Last week as I was preparing to go out of town for a conference, I received an interview request from Michael Spencer (aka IMonk) regarding the recent announcement by the Vatican concerning the establishment of Personal Ordinariates. These Personal Ordinariates will allow former Anglicans to enter full communion with the Catholic Church while retaining distinctive […]
Archive for October 2009
Tim Troutman interviews Taylor Marshall, former Episcopal priest, and Andrew Preslar, formerly studying for Anglican orders, on the subject of the new Anglican Ordinariates and what that means for Christianity and ecumenism. Download the mp3 here.
[Look for a Called to Communion podcast on the Anglican Ordinariates this week.
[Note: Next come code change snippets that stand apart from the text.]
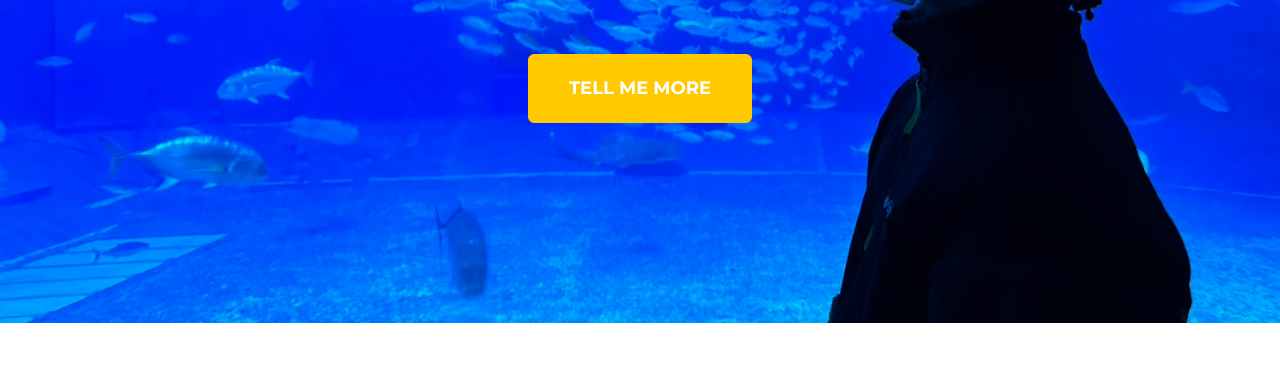
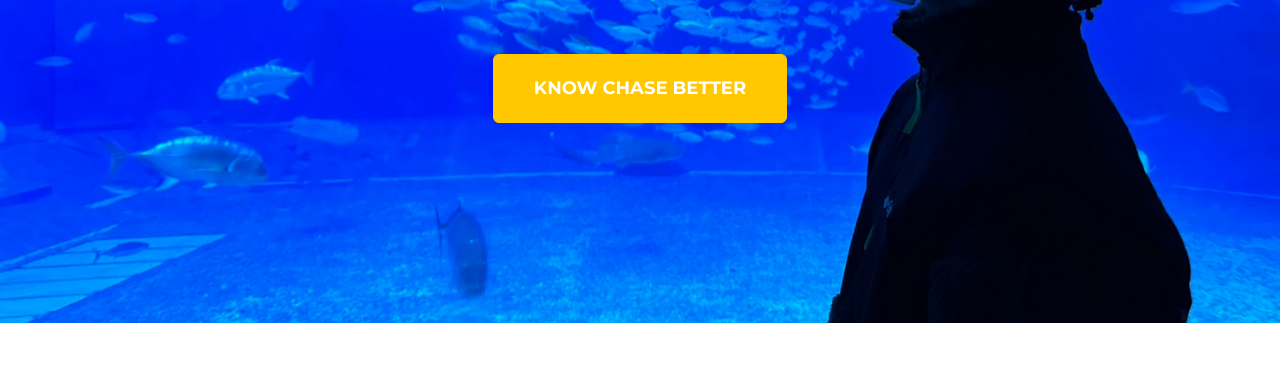
Before and after one commit to Chase819/Chase819.github.io, a plain HTML site: page index.html in a window 1280 px wide. Shown: the part 422-800 px from the top of the page. Drawn offline with nearby package versions, Linux system fonts and the light colour scheme.

Commit message:
fix picture

```diff
--- a/index.html
+++ b/index.html
@@ -41,7 +41,7 @@
             <div class="container">
                 <div class="masthead-subheading">Hello I am Chase Wu!</div>
                 <div class="masthead-heading text-uppercase">It's Nice To Meet You</div>
-                <a class="btn btn-primary btn-xl text-uppercase" href="#services">Tell Me More</a>
+                <a class="btn btn-primary btn-xl text-uppercase" href="#services">Know Chase Better</a>
             </div>
         </header>
         <!-- Services-->
```
Also changed, not shown: assets/img/about/1.jpg, assets/img/about/2.jpg, assets/img/about/3.jpg, assets/img/about/4.jpg.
Tim Troutman, Andrew Preslar and I recorded on Friday evening.] The Holy Father has announced the formation of a “personal ordinariate” for Anglicans coming into the Catholic Church. A lot of people are confused by what is meant by “personal ordinariate.” The […]
Before we launched Called to Communion, the team discussed at length how we would make our vision explicit. We didn’t want to be just another group blog, and we didn’t want to be an apologetic website where parties argue back and forth to no end. We want to achieve something more.
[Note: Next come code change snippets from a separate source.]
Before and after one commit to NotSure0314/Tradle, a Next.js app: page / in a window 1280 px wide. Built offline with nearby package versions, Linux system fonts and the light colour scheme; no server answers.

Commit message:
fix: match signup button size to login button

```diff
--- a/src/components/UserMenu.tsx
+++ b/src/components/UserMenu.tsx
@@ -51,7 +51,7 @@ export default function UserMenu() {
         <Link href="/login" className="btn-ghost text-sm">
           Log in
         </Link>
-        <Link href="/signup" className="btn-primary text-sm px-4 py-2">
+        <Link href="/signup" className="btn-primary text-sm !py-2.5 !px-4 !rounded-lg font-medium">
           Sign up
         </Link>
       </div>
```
I want to thank Tim Troutman and the rest of the Called to Communion fellows for allowing me to put up a quick post about my new book: The Crucified Rabbi: Judaism and the Origins of Catholic Christianity now available on amazon.com. The book begins with an event in which I encountered a Jewish Rabbi […]
Dr. Scott Hahn’s Kinship by Covenant is a revised and updated version of his 1995 doctoral dissertation Kinship by Covenant: A Biblical Theological Study of the Covenant Types and Texts in the Old and New Testaments published for the Anchor Yale Bible Reference Library. The great biblical scholar, David Noel Freedman (d. 2008), recognized that […]
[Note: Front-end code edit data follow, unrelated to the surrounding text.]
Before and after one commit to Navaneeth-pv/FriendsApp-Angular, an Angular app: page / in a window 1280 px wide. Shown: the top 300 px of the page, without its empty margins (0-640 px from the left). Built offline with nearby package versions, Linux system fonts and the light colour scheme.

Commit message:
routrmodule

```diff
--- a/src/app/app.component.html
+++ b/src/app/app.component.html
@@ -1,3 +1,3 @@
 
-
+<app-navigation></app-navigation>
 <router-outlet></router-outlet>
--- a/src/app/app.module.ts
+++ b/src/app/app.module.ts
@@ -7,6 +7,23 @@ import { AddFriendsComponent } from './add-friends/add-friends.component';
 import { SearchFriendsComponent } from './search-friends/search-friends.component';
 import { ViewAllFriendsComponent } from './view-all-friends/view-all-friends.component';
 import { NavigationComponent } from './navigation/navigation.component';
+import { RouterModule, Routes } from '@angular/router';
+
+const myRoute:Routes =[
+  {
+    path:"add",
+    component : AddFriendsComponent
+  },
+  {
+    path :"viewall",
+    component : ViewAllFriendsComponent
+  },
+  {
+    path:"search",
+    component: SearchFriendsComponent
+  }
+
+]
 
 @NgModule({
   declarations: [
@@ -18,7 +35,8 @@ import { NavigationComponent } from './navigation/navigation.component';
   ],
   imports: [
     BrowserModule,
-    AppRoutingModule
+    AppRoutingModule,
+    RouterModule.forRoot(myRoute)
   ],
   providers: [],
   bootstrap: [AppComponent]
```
The names “Thomas Aquinas” and “Summa,” when they spark recognition, can also to produce rather visceral reactions. St. Thomas’s meticulous, dialectic method of exploring theological questions might have something to do with the more than (or less than) intellectual reactions to the man and his works. Some folks find them to be frustrating, while others […]
Neal Judisch’s post on Wednesday, September 30 was post number one hundred at Called to Communion. I would like to take the occasion of reaching this auspicious number to reflect upon the first seven months of our new venture. First of all, thank you. Your participation in this new project is allowing it to become what […]